> Listed records:

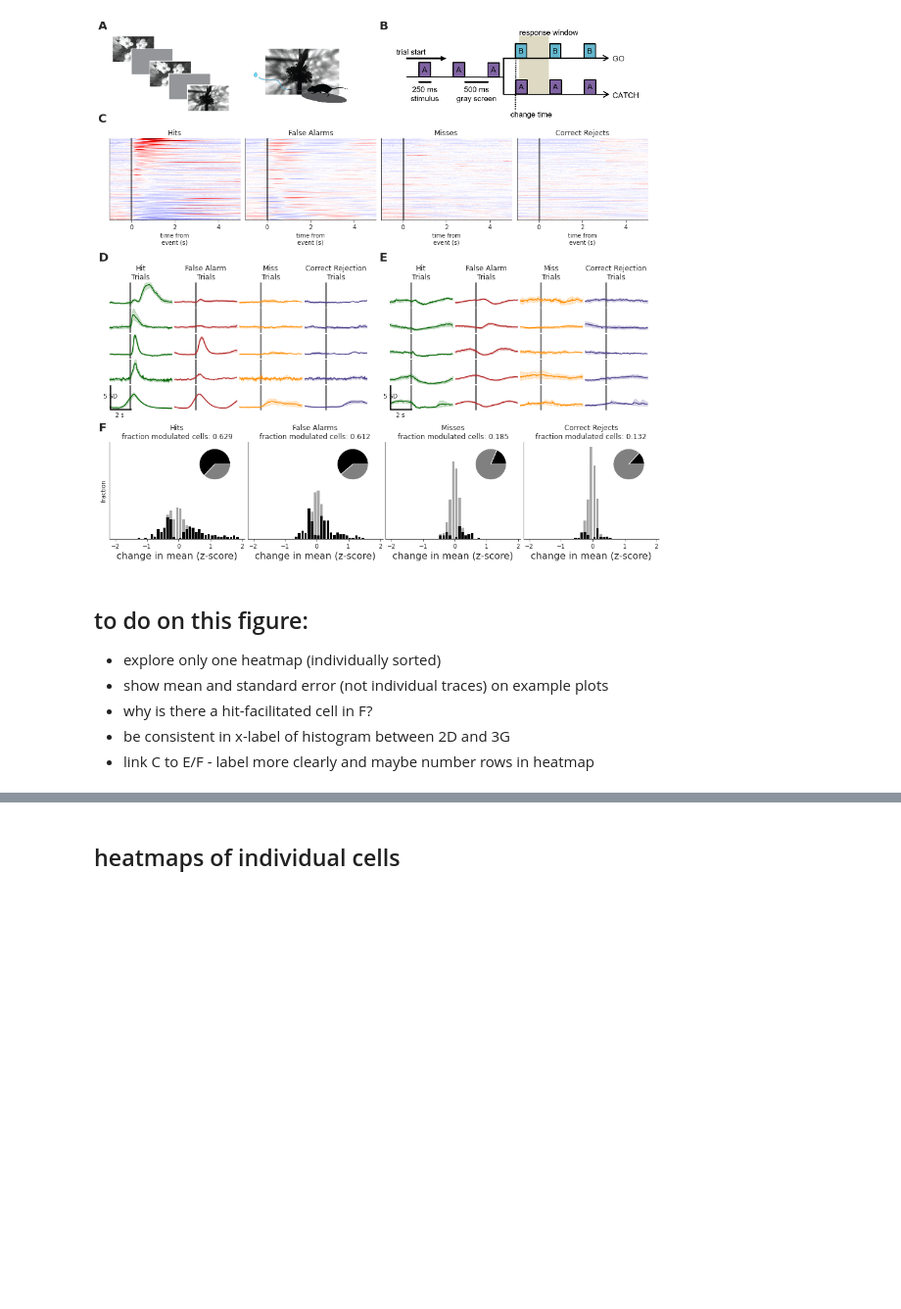
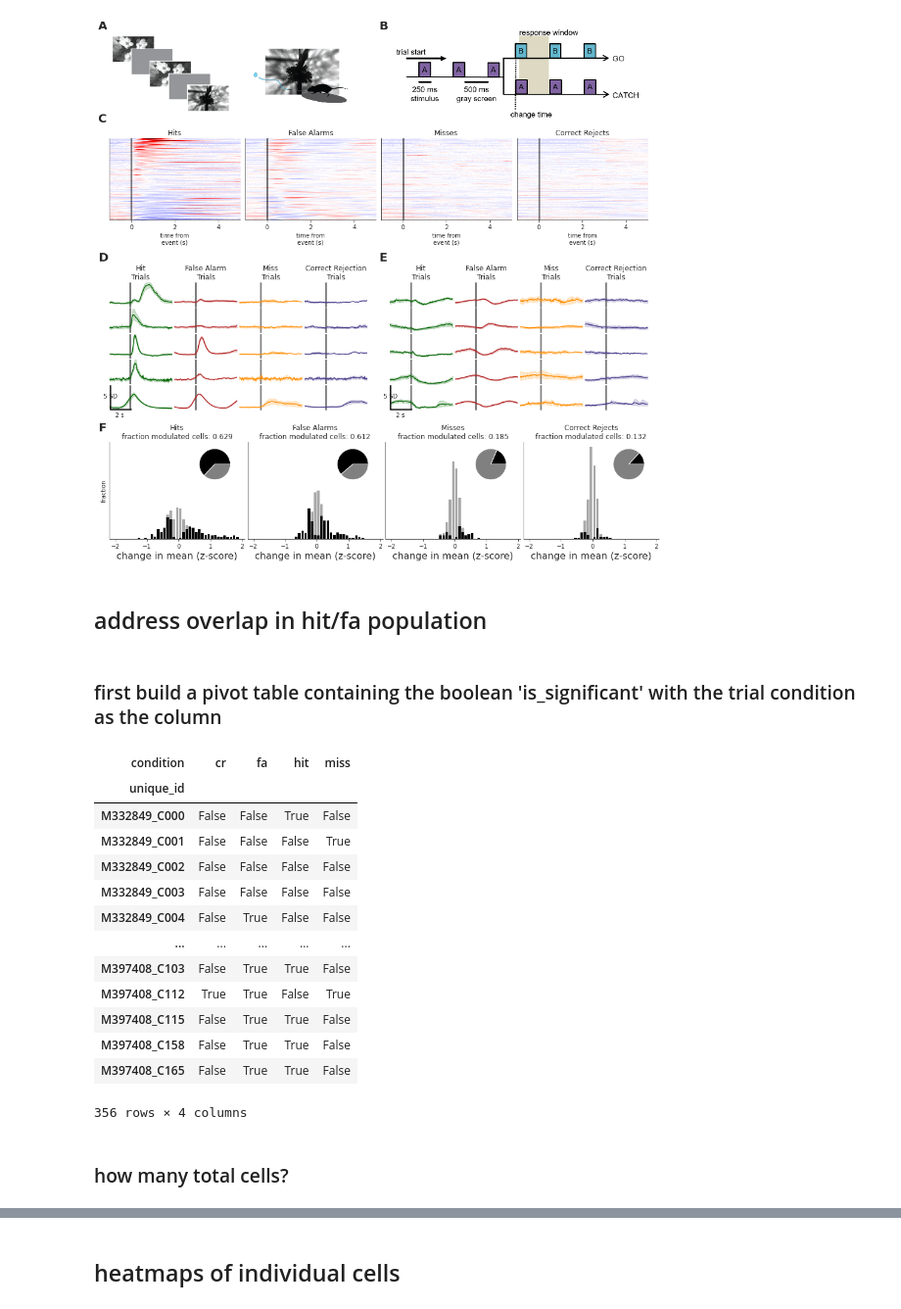
Before and after one commit to AllenInstitute/claustrum_imaging_manuscript, a Jupyter notebook: figure_3/figure_3.ipynb, the cells around one changed output, grey strips where cells are left out. Shown at 98% size. Saved outputs shown, nothing was run; the diff lists cells and outputs as text; code cells hidden in the pictures; blank space fills up the shorter version.

Commit message:
quantifying overlap in significantly responding cells
Former-commit-id: 076b53c3997c647d7a9631c5a33b82f1561a7de6

```diff
--- a/figure_3/figure_3.ipynb
+++ b/figure_3/figure_3.ipynb
@@ -462,10 +462,28 @@ if save_fig:
     plotting_utilities.save_figure(figure_3, fname='figure_3', formats=['.png','.pdf'], size=figsize, dpi=500)
 # %% [output]
 [figure]
-# %% [markdown]
-## to do on this figure:
-* explore only one heatmap (individually sorted)
-* show mean and standard error (not individual traces) on example plots
-* why is there a hit-facilitated cell in F?
-* be consistent in x-label of histogram between 2D and 3G
-* link C to E/F - label more clearly and maybe number rows in heatmap
+# %% [markdown]
+## address overlap in hit/fa population
+# %% [markdown]
+### first build a pivot table containing the boolean 'is_significant' with the trial condition as the column
+# %%
+responsiveness_summary_all['unique_id'] = responsiveness_summary_all['mouse_id'] + '_' + responsiveness_summary_all['cell_id']
+significance_by_condition = responsiveness_summary_all.pivot(index='unique_id', columns='condition',values='is_significant')
+significance_by_condition
+# %% [output]
+| condition | cr | fa | hit | miss |
+| unique_id |  |  |  |  |
+| M332849_C000 | False | False | True | False |
+| M332849_C001 | False | False | False | True |
+| M332849_C002 | False | False | False | False |
+| M332849_C003 | False | False | False | False |
+| M332849_C004 | False | True | False | False |
+| ... | ... | ... | ... | ... |
+| M397408_C103 | False | True | True | False |
+| M397408_C112 | True | True | False | True |
+| M397408_C115 | False | True | True | False |
+| M397408_C158 | False | True | True | False |
+| M397408_C165 | False | True | True | False |
+356 rows × 4 columns
+# %% [markdown]
+### how many total cells?
```
Also changed, not shown: parts of 11 cells of this notebook, 1 other file.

> The task: Return the complete material exactly as it appears, without images.

> Problem solution:
Before and after one commit to AllenInstitute/claustrum_imaging_manuscript, a Jupyter notebook: figure_3/figure_3.ipynb, the cells around one changed output, grey strips where cells are left out. Shown at 98% size. Saved outputs shown, nothing was run; the diff lists cells and outputs as text; code cells hidden in the pictures; blank space fills up the shorter version.

Commit message:
quantifying overlap in significantly responding cells
Former-commit-id: 076b53c3997c647d7a9631c5a33b82f1561a7de6

```diff
--- a/figure_3/figure_3.ipynb
+++ b/figure_3/figure_3.ipynb
@@ -462,10 +462,28 @@ if save_fig:
     plotting_utilities.save_figure(figure_3, fname='figure_3', formats=['.png','.pdf'], size=figsize, dpi=500)
 # %% [output]
 [figure]
-# %% [markdown]
-## to do on this figure:
-* explore only one heatmap (individually sorted)
-* show mean and standard error (not individual traces) on example plots
-* why is there a hit-facilitated cell in F?
-* be consistent in x-label of histogram between 2D and 3G
-* link C to E/F - label more clearly and maybe number rows in heatmap
+# %% [markdown]
+## address overlap in hit/fa population
+# %% [markdown]
+### first build a pivot table containing the boolean 'is_significant' with the trial condition as the column
+# %%
+responsiveness_summary_all['unique_id'] = responsiveness_summary_all['mouse_id'] + '_' + responsiveness_summary_all['cell_id']
+significance_by_condition = responsiveness_summary_all.pivot(index='unique_id', columns='condition',values='is_significant')
+significance_by_condition
+# %% [output]
+| condition | cr | fa | hit | miss |
+| unique_id |  |  |  |  |
+| M332849_C000 | False | False | True | False |
+| M332849_C001 | False | False | False | True |
+| M332849_C002 | False | False | False | False |
+| M332849_C003 | False | False | False | False |
+| M332849_C004 | False | True | False | False |
+| ... | ... | ... | ... | ... |
+| M397408_C103 | False | True | True | False |
+| M397408_C112 | True | True | False | True |
+| M397408_C115 | False | True | True | False |
+| M397408_C158 | False | True | True | False |
+| M397408_C165 | False | True | True | False |
+356 rows × 4 columns
+# %% [markdown]
+### how many total cells?
```
Also changed, not shown: parts of 11 cells of this notebook, 1 other file.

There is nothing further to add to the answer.